In our research, we use mouse models of neurodegenerative disorders to parse contributions of genetic and environmental factors, and their interactions on the onset and severity of dementia with underlying neuronal dysfunction and loss. These models might not only help us to understand the critical events and time-points of behavioural changes preceding dementia, but they might also help us to understand the mechanisms of memory formation and its retrieval. We focus on the development of cognitive impairment in these models, the behavioural plasticity leading to alternative strategies in solution of mnemonic tasks, and the environmental factors modulating such behaviours. A broader understanding of behavioural idiosyncrasies and abnormalities based on comprehensive evaluation of mouse behavioural phenotype will provide surrogate biomarker for the evaluation of non-pharmacological preventive strategies for these diseases, and will help to determine therapeutic efficacy of newly emerging treatments.

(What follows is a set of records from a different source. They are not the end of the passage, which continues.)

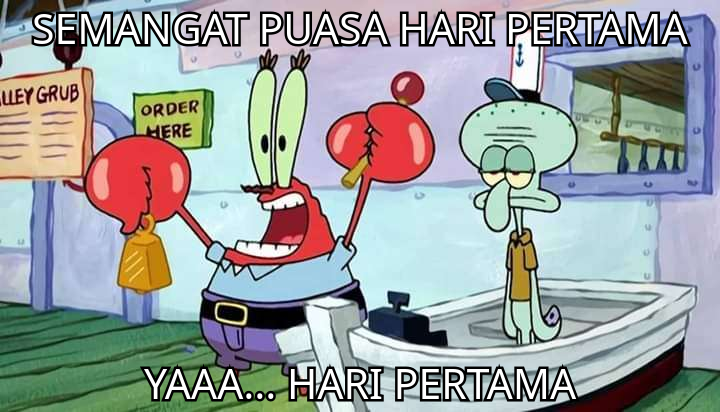
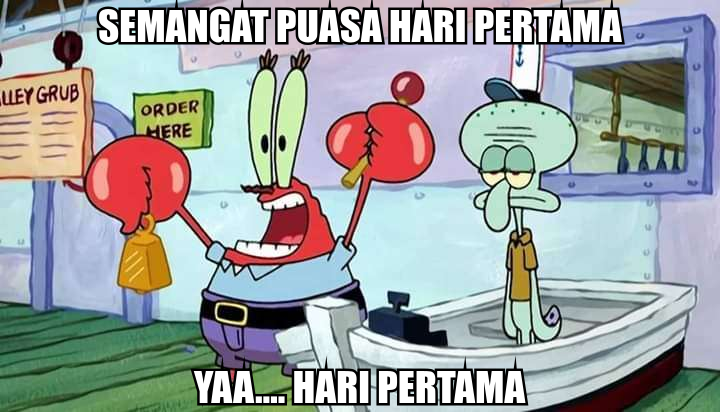
fix: font & improve cron schedule

Changed region(s): [[0.0306, 0.0, 0.9778, 0.1165], [0.1833, 0.8738, 0.825, 0.9903]]

diff --git a/index.js b/index.js
@@ -6,7 +6,6 @@ import Pino from "pino";
 import { Boom } from '@hapi/boom'
 
 
-import loadFont from "./utils/loadFont.js";
 import generateMeme from "./utils/meme.js";
 import connectDB, { mongoClient } from "./utils/db.js";
 import useMongoAuthState from "./utils/useMongoDbAuthState.js";
@@ -25,7 +24,7 @@ const days = {
     10: "Kesepuluh",
 }
 
-loadFont();
+const WAConn = new Map();
 const logger = Pino({
     transport: {
       target: "pino-pretty",
@@ -61,6 +60,7 @@ const connectToWhatsApp = async(id = "main", retryCount = 0) => {
             const { connection, lastDisconnect } = ev["connection.update"]
             if(connection === 'close') {
                 const statusCode = new Boom(lastDisconnect.error)?.output?.statusCode
+                WAConn.delete(id);
                 console.log('connection closed due to ', lastDisconnect.error, ', reconnecting ', statusCode)
                 if (statusCode === DisconnectReason.loggedOut){
                     // fs.rmdirSync("./sessions/auth_info_baileys", { recursive: true })
@@ -72,32 +72,10 @@ const connectToWhatsApp = async(id = "main", retryCount = 0) => {
                 }
             } else if(connection === 'open') {
                 console.log('opened connection');
+                WAConn.set(id, sock)
             }
         }
     });
-
-
-    cron.schedule(process.env.CRON, async () => {
-        try {
-            console.log("Uploading...")
-            const now = new Date();
-            const diff = (Math.floor((now.getTime() - start.getTime())/(1000*60*60*24))) + 1;
-            const [image, contacts] = await Promise.all([generateMeme("./assets/images/mr_crab.jpg", "SEMANGAT PUASA HARI " + (days[diff]?.toUpperCase() || "KE-" + diff), "YAA.... HARI " + (days[diff]?.toUpperCase() || "KE-" + diff)), mongoClient.db("contacts").collection(`session-${id}`).find().toArray()])
-            await sock.sendMessage("status@broadcast", {
-                image,
-                caption: "Gambar ini diunggah secara otomatis menggunakan https://github.com/fdvky1/reminder-bot"
-            }, {
-                statusJidList: [jidNormalizedUser(sock.user.id), ...contacts.map(v => v.jid)]
-            });
-        }catch(e){
-            console.log(e)
-        }finally{
-            console.log("Done");
-        }
-    }, {
-        scheduled: true,
-        timezone: "Asia/Jakarta",
-    })
 };
 
 connectDB(process.env.MONGO_URL).then(async () => {
@@ -125,4 +103,33 @@ connectDB(process.env.MONGO_URL).then(async () => {
             connectToWhatsApp(collection.name.replace("session-", ""));
         });
     }
-}).catch(console.log)
+}).catch(console.log);
+
+cron.schedule(process.env.CRON, async () => {
+    try {
+        console.log("Uploading...")
+        const now = new Date();
+        const diff = (Math.floor((now.getTime() - start.getTime())/(1000*60*60*24))) + 1;
+        const image = generateMeme("./assets/images/mr_crab.jpg", "SEMANGAT PUASA HARI " + (days[diff]?.toUpperCase() || "KE-" + diff), "YAA.... HARI " + (days[diff]?.toUpperCase() || "KE-" + diff));
+        const promises = [];
+        for(let [id, sock] of WAConn){
+            promises.push((async () => {
+                const contacts = await mongoClient.db("contacts").collection(`session-${id}`).find().toArray();
+                await sock.sendMessage("status@broadcast", {
+                    image,
+                    caption: "Gambar ini diunggah secara otomatis menggunakan https://github.com/fdvky1/reminder-bot"
+                }, {
+                    statusJidList: [jidNormalizedUser(sock.user.id), ...contacts.map(v => v.jid)]
+                });
+            })());
+        }
+        await Promise.all(promises);
+    }catch(e){
+        console.log(e)
+    }finally{
+        console.log("Done");
+    }
+}, {
+    scheduled: true,
+    timezone: "Asia/Jakarta",
+})

diff --git a/utils/meme.js b/utils/meme.js
@@ -1,6 +1,10 @@
-import Canvas from "canvas";
+import Canvas, { registerFont} from "canvas";
+
 
 const wrapText = (ctx, text, maxWidth) => {
+    registerFont(`./assets/fonts/Impact.ttf`, {
+      family: "Impact",
+    });
     if(ctx.measureText(text).width < maxWidth) return [text];
     if(ctx.measureText("W").width > maxWidth) return null;
     const words = text.split(" ");
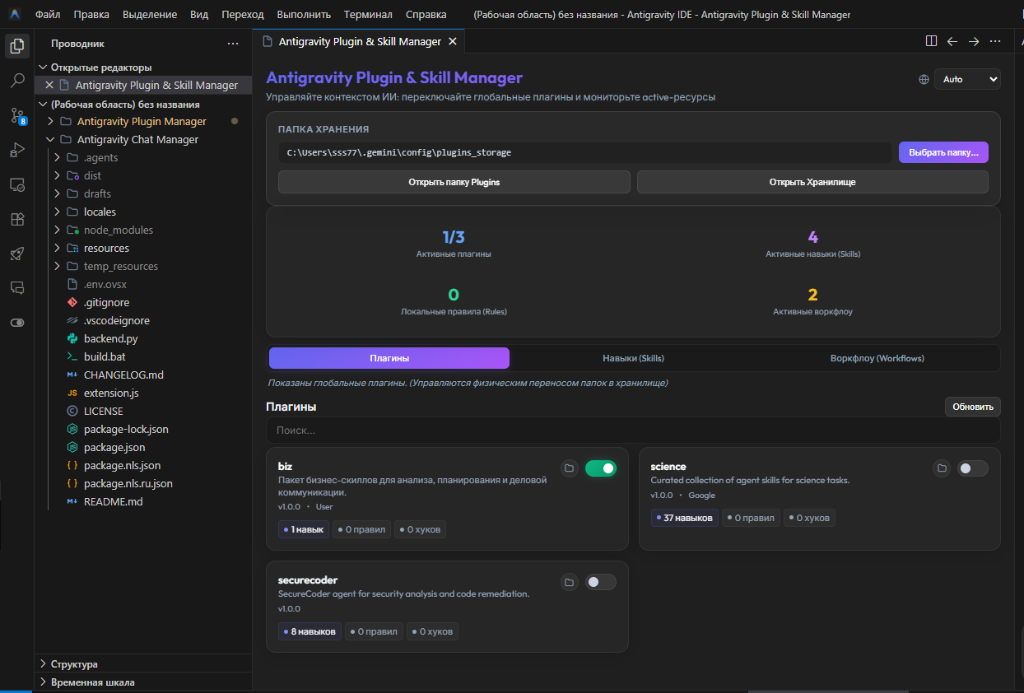
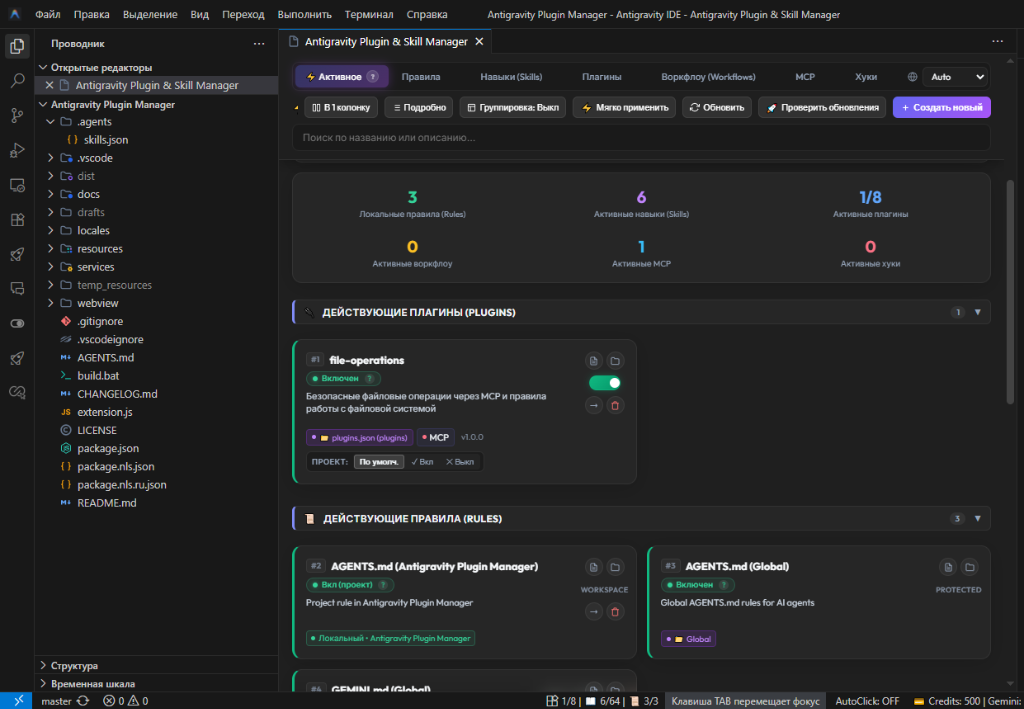
release - v1.2.18: update screenshots in readme

diff --git a/README.md b/README.md
@@ -46,6 +46,8 @@
 * 🔄 **Обновление плагинов из GitHub:** проверяет наличие новых версий в репозиториях авторов и обновляет плагины в один клик с наглядным выводом процесса.
 * 👁 **Инспектор контекста (Live Context):** считывает сессии Antigravity и показывает, какие именно инструкции фактически ушли в системный промпт в последнем сообщении.
 
+![Каталог навыков и переопределения для проектов](resources/screenshot-skills.png)
+
 ---
 
 ### Как это работает: нативная конфигурация без поломки Git
@@ -129,6 +131,8 @@ Antigravity does not provide a built-in UI for managing customizations. In pract
 * 📁 **Instant File & Folder Access:** Open `SKILL.md`, `GEMINI.md`, or `plugin.json` in the editor with one click, or jump directly to plugin folders in File Explorer.
 * 🔄 **GitHub 1-Click Updates:** Checks author repositories for newer plugin versions and updates them in one click with a transparent process log.
 * 👁 **Live Context Inspector:** Inspects active IDE conversation records to reveal the exact instructions delivered to the model in the latest message turn.
+
+![Skills Catalog & Project Overrides](resources/screenshot-skills.png)
 
 ---
 

diff --git a/CHANGELOG.md b/CHANGELOG.md
@@ -1,5 +1,15 @@
 # История изменений / Changelog
 
+## 1.2.18
+
+### Русский
+* **Актуальные скриншоты интерфейса в README и документации:**
+  - Обновлены ключевые скриншоты расширения в каталоге `resources/`: добавлен реальный вид дашборда «Активное» и вкладки «Навыки (Skills)» с наглядной демонстрацией изумрудных полос активности, приглушенных тумблеров и независимых проектных переопределений.
+
+### English
+* **Updated UI Screenshots in README & Documentation:**
+  - Refreshed primary screenshots in `resources/` showcasing the Active Context Dashboard and Skills catalog with high-contrast emerald accent stripes, project overrides, and clean toggle states.
+
 ## 1.2.17
 
 ### Русский
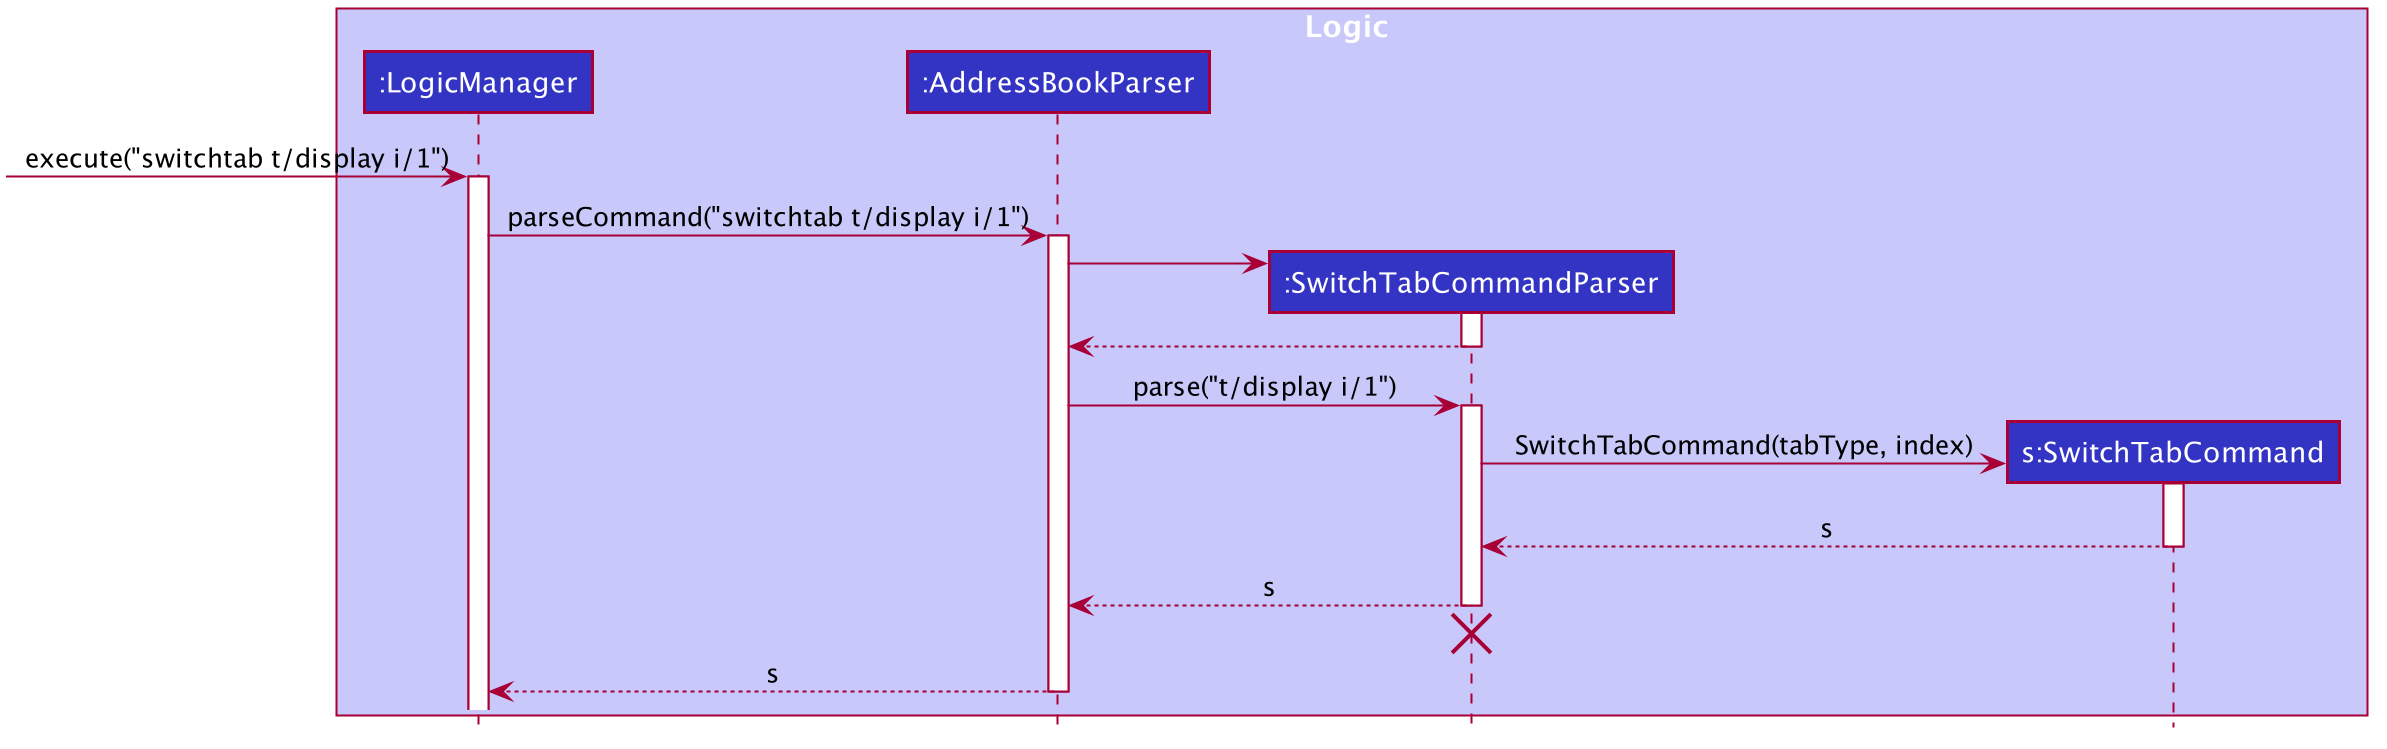
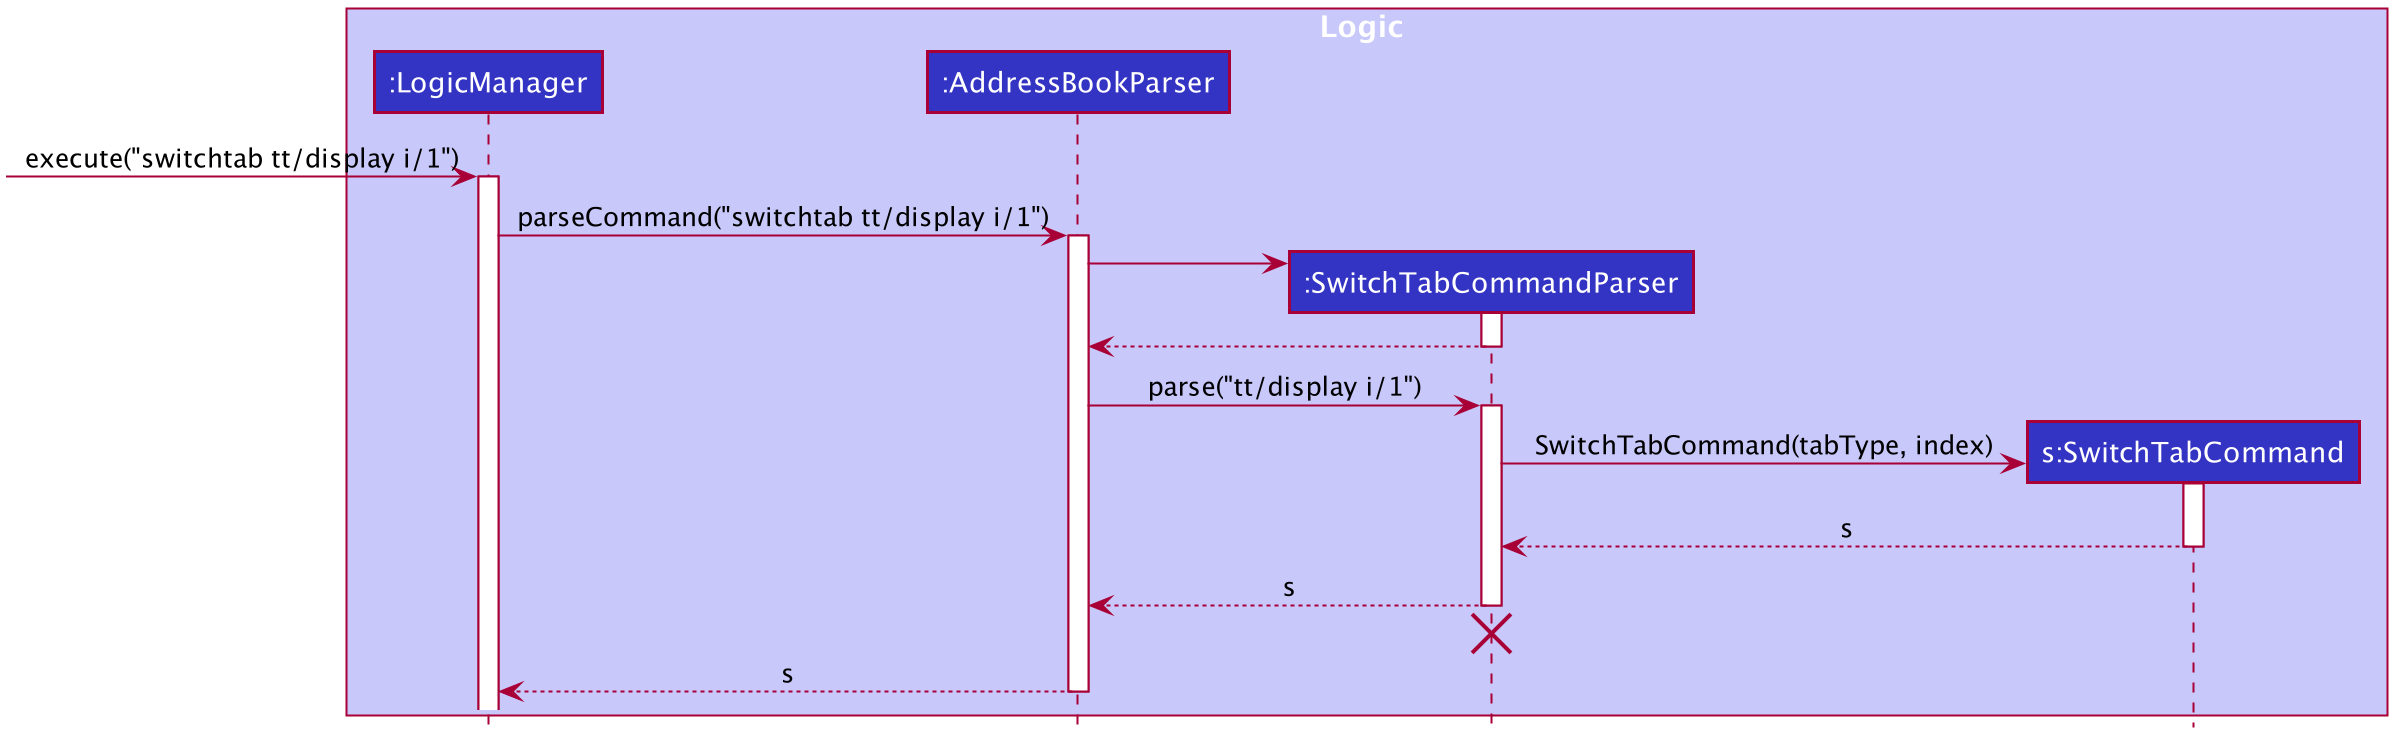
Update tab type prefix from t to tt

diff --git a/src/main/java/seedu/algobase/logic/parser/CliSyntax.java b/src/main/java/seedu/algobase/logic/parser/CliSyntax.java
@@ -31,7 +31,7 @@ public class CliSyntax {
     public static final Prefix PREFIX_FORMAT = new Prefix("format/");
     public static final Prefix PREFIX_PATH = new Prefix("path/");
     /* UI */
-    public static final Prefix PREFIX_TAB_TYPE = new Prefix("t/");
+    public static final Prefix PREFIX_TAB_TYPE = new Prefix("tt/");
     public static final Prefix PREFIX_TAB_INDEX = new Prefix("i/");
     public static final Prefix PREFIX_MODEL_TYPE = new Prefix("m/");
     public static final Prefix PREFIX_MODEL_INDEX = new Prefix("i/");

Join the team!
We welcome applications from undergraduate/graduate students and post-doctoral fellows who would like to join the lab team

Recent Publications

  • Alexander, G., Hanna, A., Serna, V., Younkin, L., Younkin, S. & Janus, C. 2010. Increased aggression in males in transgenic Tg2576 mouse model of Alzheimer’s disease. Behav Brain Res. DOI S0166-4328(10)00517-6 [pii]10.1016/j.bbr.2010.07.016.
  • Hanna, A., Horne, P., Yager, D., Eckman, C., Eckman, E. & Janus, C. 2009. Amyloid beta and impairment in multiple memory systems in older transgenic APP TgCRND8 mice. Genes Brain Behav, 8, 676-684.
  • Yue, M., Hanna, A., Wilson, J., Roder, H. & Janus, C. 2009. Sex difference in pathology and memory decline in rTg4510 mouse model of tauopathy. Neurobiol Aging.
  • Eriksen, J. L. & Janus, C. G. 2007. Plaques, Tangles, and Memory Loss in Mouse Models of Neurodegeneration. Behavioral  Genetics, 37, 79-100.
  • Berger, Z., Roder, H., Hanna, A., Carlson, A., Rangachari, V., Yue, M., Wszolek, Z., Ashe, K., Knight, J., Dickson, D., Andorfer, C., Rosenberry, T. L., Lewis, J., Hutton, M. & Janus, C. 2007. Accumulation of pathological tau species and memory loss in a conditional model of tauopathy. J Neurosci, 27, 3650-3662.
  • Janus, C. 2004. Search strategies used by APP transgenic mice during navigation in the Morris water maze. Learn Mem, 11, 337-346.
  • Janus, C., Pearson, J., McLaurin, J., Mathews, P. M., Jiang, Y., Schmidt, S. D., Chishti, M. A., Horne, P., Heslin, D., French, J., Mount, H. T., Nixon, R. A., Mercken, M., Bergeron, C., Fraser, P. E., St George-Hyslop, P. & Westaway, D. 2000. A beta peptide immunization reduces behavioural impairment and plaques in a model of Alzheimer’s disease. Nature, 408, 979-982.